However, for some reason, Marrakech is not delivering. There are some environmental reasons for this. For a start, it is raining. Now technically this is not Marrakech’s fault, but it does make a difference. For years I hated Paris because every time I visited it was constantly damp.

However, the bigger point is that there isn’t really that much to see. Everyone I have asked tells me I must go to the souks or to Jardin Majorelle. I have done both and while they were charming, neither set my world alight.  I thought at least the souks would be exciting; everyone had told me that, as a girl travelling alone, I would be hassled within an inch of my life and find myself crawling out on my hands and knees sobbing and shouting ‘make it stop!’.  The reality? Not one person spoke to me. I was left to my own devices, browsing through scarves and getting lost in laneways without so much as a ‘bonjour’.

Possibly I was overly prepared. After all, I had my darkest sunglasses at the ready, had donned a headscarf and had my earphones in – just as my guidebook had advised. Perhaps my strategy worked too well, creating an impenetrable wall between me and the market folk? Or perhaps the ‘hassle-levels’ aren’t nearly as bad as most people make out? Both are probably true.

What I know for sure though is that, travelling alone, the last thing you want to do is start building barriers between you and the place you’re in. Be careful, yes. But don’t ignore. Don’t be so quick to say ‘no’, or worse ‘go away’ – one of the few phases my guidebook has translated into Arabic, Berber AND French, just in case people don’t get the message.  
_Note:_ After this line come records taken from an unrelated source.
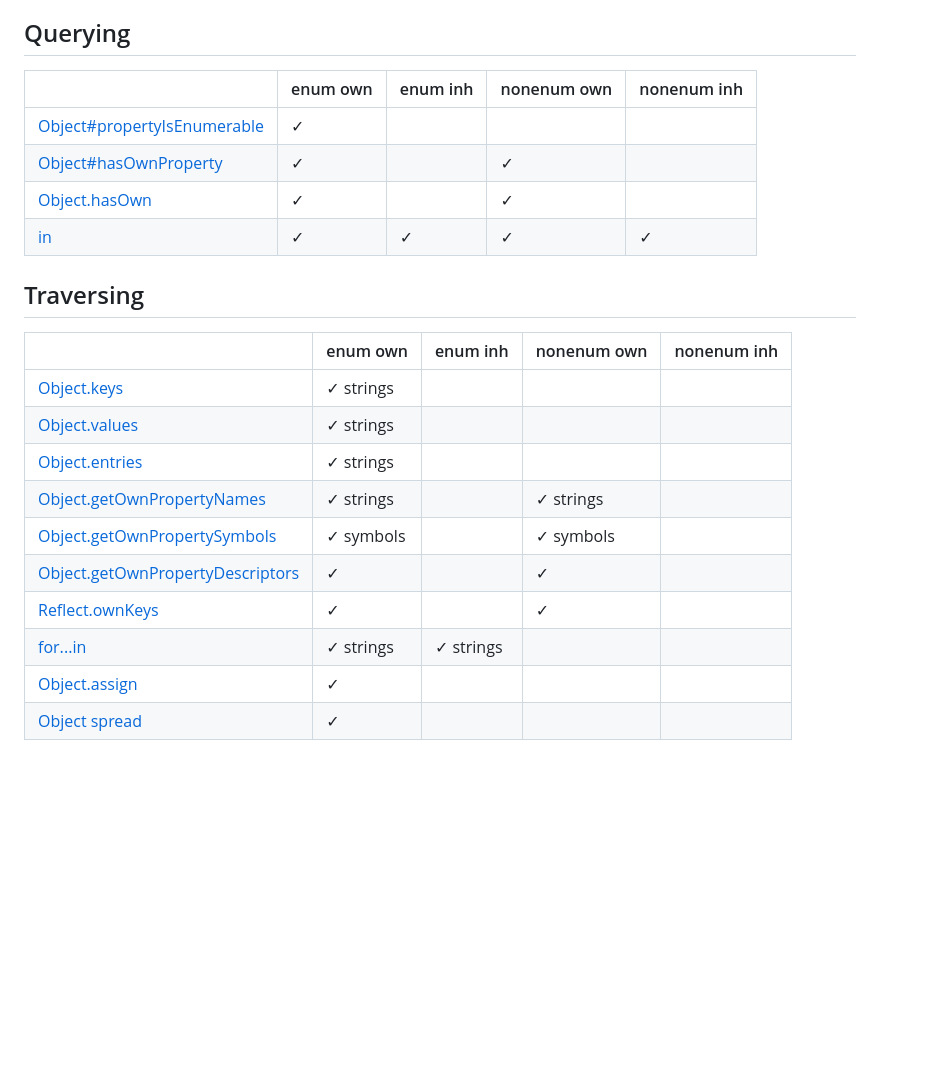
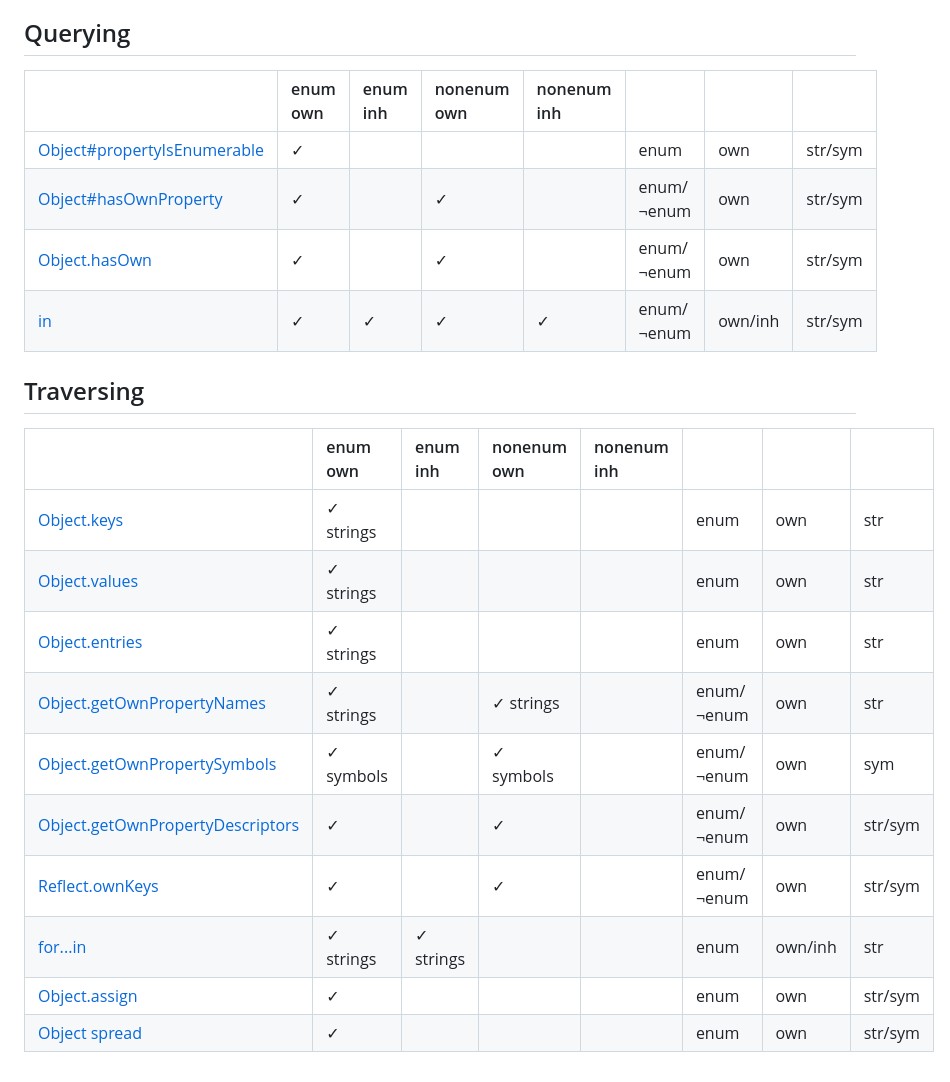
Before and after one commit to dse/cheat-sheets, a Markdown page: javascript-object-property-enumerability-and-ownership.md, the part around one of its changes. GitHub-like rendering; blank space fills up the shorter version.

Commit message:
redo the tables

```diff
--- a/javascript-object-property-enumerability-and-ownership.md
+++ b/javascript-object-property-enumerability-and-ownership.md
@@ -6,27 +4,27 @@
 
 ## Querying
 
-|                                       | enum own | enum inh | nonenum own | nonenum inh |
-|:--------------------------------------|:---------|:---------|:------------|:------------|
-| [Object#propertyIsEnumerable][isenum] | ✓        |          |             |             |
-| [Object#hasOwnProperty][hasownprop]   | ✓        |          | ✓           |             |
-| [Object.hasOwn][hasown]               | ✓        |          | ✓           |             |
-| [in][inoperator]                      | ✓        | ✓        | ✓           | ✓           |
+|                                       | enum own | enum inh | nonenum own | nonenum inh |            |         |         |
+|:--------------------------------------|:---------|:---------|:------------|:------------|------------|---------|---------|
+| [Object#propertyIsEnumerable][isenum] | ✓        |          |             |             | enum       | own     | str/sym |
+| [Object#hasOwnProperty][hasownprop]   | ✓        |          | ✓           |             | enum/¬enum | own     | str/sym |
+| [Object.hasOwn][hasown]               | ✓        |          | ✓           |             | enum/¬enum | own     | str/sym |
+| [in][inoperator]                      | ✓        | ✓        | ✓           | ✓           | enum/¬enum | own/inh | str/sym |
 
 ## Traversing
 
-|                                               | enum own  | enum inh  | nonenum own | nonenum inh |
-|:----------------------------------------------|:----------|:----------|:------------|:------------|
-| [Object.keys][keys]                           | ✓ strings |           |             |             |
-| [Object.values][values]                       | ✓ strings |           |             |             |
-| [Object.entries][entries]                     | ✓ strings |           |             |             |
-| [Object.getOwnPropertyNames][ownnames]        | ✓ strings |           | ✓ strings   |             |
-| [Object.getOwnPropertySymbols][ownsymbols]    | ✓ symbols |           | ✓ symbols   |             |
-| [Object.getOwnPropertyDescriptors][owndescrs] | ✓         |           | ✓           |             |
-| [Reflect.ownKeys][reflectownkeys]             | ✓         |           | ✓           |             |
-| [for...in][forin]                             | ✓ strings | ✓ strings |             |             |
-| [Object.assign][objassign]                    | ✓         |           |             |             |
-| [Object spread][objspread]                    | ✓         |           |             |             |
+|                                               | enum own  | enum inh  | nonenum own | nonenum inh |            |         |         |
+|:----------------------------------------------|:----------|:----------|:------------|:------------|:-----------|:--------|:--------|
+| [Object.keys][keys]                           | ✓ strings |           |             |             | enum       | own     | str     |
+| [Object.values][values]                       | ✓ strings |           |             |             | enum       | own     | str     |
+| [Object.entries][entries]                     | ✓ strings |           |             |             | enum       | own     | str     |
+| [Object.getOwnPropertyNames][ownnames]        | ✓ strings |           | ✓ strings   |             | enum/¬enum | own     | str     |
+| [Object.getOwnPropertySymbols][ownsymbols]    | ✓ symbols |           | ✓ symbols   |             | enum/¬enum | own     | sym     |
+| [Object.getOwnPropertyDescriptors][owndescrs] | ✓         |           | ✓           |             | enum/¬enum | own     | str/sym |
+| [Reflect.ownKeys][reflectownkeys]             | ✓         |           | ✓           |             | enum/¬enum | own     | str/sym |
+| [for...in][forin]                             | ✓ strings | ✓ strings |             |             | enum       | own/inh | str     |
+| [Object.assign][objassign]                    | ✓         |           |             |             | enum       | own     | str/sym |
+| [Object spread][objspread]                    | ✓         |           |             |             | enum       | own     | str/sym |
 
 [isenum]:         https://developer.mozilla.org/en-US/docs/Web/JavaScript/Reference/Global_Objects/Object/propertyIsEnumerable
 [hasownprop]:     https://developer.mozilla.org/en-US/docs/Web/JavaScript/Reference/Global_Objects/Object/hasOwnProperty
```
Also changed, not shown: other parts of javascript-object-property-enumerability-and-ownership.md (+5 -3 lines).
So perhaps the reason Marrakech isn’t delivering is because I’m not letting it in? Intriguing. I think it’s time to take off my dark glasses…